Required work
Search the material below for the string "Booking" and copy each line where it appears.

Source records
--- START ---

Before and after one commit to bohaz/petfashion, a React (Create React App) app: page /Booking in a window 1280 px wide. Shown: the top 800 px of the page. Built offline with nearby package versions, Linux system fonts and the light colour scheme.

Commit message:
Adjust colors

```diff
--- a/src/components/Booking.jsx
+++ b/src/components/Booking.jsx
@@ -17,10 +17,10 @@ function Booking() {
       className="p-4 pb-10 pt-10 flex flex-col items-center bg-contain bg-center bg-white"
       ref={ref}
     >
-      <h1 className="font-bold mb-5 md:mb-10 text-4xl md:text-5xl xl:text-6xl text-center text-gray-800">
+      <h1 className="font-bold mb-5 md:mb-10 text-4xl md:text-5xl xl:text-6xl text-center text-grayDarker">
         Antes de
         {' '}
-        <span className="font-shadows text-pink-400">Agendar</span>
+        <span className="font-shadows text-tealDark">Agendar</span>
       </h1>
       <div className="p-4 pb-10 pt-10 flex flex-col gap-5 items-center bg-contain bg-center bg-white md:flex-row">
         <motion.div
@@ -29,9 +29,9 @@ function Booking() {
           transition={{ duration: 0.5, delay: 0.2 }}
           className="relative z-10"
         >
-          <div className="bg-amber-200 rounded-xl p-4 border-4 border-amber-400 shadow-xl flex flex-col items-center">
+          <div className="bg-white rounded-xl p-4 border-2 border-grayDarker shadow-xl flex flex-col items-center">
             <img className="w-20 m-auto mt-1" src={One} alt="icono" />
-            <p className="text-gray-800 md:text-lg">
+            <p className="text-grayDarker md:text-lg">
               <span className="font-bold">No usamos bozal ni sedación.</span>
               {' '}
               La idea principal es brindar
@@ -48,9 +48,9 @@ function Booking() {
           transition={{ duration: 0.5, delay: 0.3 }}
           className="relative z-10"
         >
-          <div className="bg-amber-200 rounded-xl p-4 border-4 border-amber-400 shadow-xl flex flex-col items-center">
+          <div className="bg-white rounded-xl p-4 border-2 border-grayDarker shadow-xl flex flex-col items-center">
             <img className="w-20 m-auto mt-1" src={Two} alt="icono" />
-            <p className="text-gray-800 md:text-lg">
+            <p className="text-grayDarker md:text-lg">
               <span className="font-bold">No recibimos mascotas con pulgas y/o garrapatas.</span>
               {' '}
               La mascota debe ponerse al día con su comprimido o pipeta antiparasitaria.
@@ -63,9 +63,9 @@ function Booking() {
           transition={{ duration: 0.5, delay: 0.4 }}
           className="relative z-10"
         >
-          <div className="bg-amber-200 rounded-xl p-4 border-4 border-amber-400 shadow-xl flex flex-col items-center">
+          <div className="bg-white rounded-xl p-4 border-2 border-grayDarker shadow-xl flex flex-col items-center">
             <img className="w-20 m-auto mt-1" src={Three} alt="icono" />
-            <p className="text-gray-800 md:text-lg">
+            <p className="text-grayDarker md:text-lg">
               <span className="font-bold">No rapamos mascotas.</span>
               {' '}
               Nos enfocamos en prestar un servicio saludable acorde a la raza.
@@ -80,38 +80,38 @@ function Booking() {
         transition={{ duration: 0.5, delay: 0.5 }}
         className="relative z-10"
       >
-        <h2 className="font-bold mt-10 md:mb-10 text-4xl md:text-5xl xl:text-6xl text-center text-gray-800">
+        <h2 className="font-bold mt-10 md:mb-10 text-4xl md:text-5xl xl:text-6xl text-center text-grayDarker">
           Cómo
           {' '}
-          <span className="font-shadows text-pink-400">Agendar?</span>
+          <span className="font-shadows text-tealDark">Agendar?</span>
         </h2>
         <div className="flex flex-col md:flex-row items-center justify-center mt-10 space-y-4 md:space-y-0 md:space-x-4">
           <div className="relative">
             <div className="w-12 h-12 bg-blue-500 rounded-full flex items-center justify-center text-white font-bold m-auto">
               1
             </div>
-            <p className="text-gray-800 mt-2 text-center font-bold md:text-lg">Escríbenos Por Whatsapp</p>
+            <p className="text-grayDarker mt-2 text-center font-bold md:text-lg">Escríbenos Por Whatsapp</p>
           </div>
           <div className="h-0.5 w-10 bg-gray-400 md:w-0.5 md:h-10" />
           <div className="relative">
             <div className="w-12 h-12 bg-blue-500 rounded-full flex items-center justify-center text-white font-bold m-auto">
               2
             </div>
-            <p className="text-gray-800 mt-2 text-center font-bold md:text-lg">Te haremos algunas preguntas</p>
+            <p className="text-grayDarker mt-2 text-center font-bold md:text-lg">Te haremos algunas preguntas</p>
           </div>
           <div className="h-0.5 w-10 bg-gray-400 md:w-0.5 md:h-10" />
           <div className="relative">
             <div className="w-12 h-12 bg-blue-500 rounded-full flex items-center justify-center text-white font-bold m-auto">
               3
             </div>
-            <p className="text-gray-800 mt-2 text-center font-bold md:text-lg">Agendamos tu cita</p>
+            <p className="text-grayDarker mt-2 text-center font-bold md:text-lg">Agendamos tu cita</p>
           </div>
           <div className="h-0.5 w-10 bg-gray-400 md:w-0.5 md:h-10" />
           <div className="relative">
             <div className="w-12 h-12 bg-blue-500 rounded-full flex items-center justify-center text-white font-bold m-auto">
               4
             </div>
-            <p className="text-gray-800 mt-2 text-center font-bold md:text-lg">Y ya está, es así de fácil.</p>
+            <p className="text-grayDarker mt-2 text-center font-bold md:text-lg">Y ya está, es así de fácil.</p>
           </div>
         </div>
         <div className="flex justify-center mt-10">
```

--- END ---

Solution to the problem
Before and after one commit to bohaz/petfashion, a React (Create React App) app: page /Booking in a window 1280 px wide. Shown: the top 800 px of the page. Built offline with nearby package versions, Linux system fonts and the light colour scheme.
--- a/src/components/Booking.jsx
+++ b/src/components/Booking.jsx
@@ -17,10 +17,10 @@ function Booking() {
@@ -29,9 +29,9 @@ function Booking() {
@@ -48,9 +48,9 @@ function Booking() {
@@ -63,9 +63,9 @@ function Booking() {
@@ -80,38 +80,38 @@ function Booking() {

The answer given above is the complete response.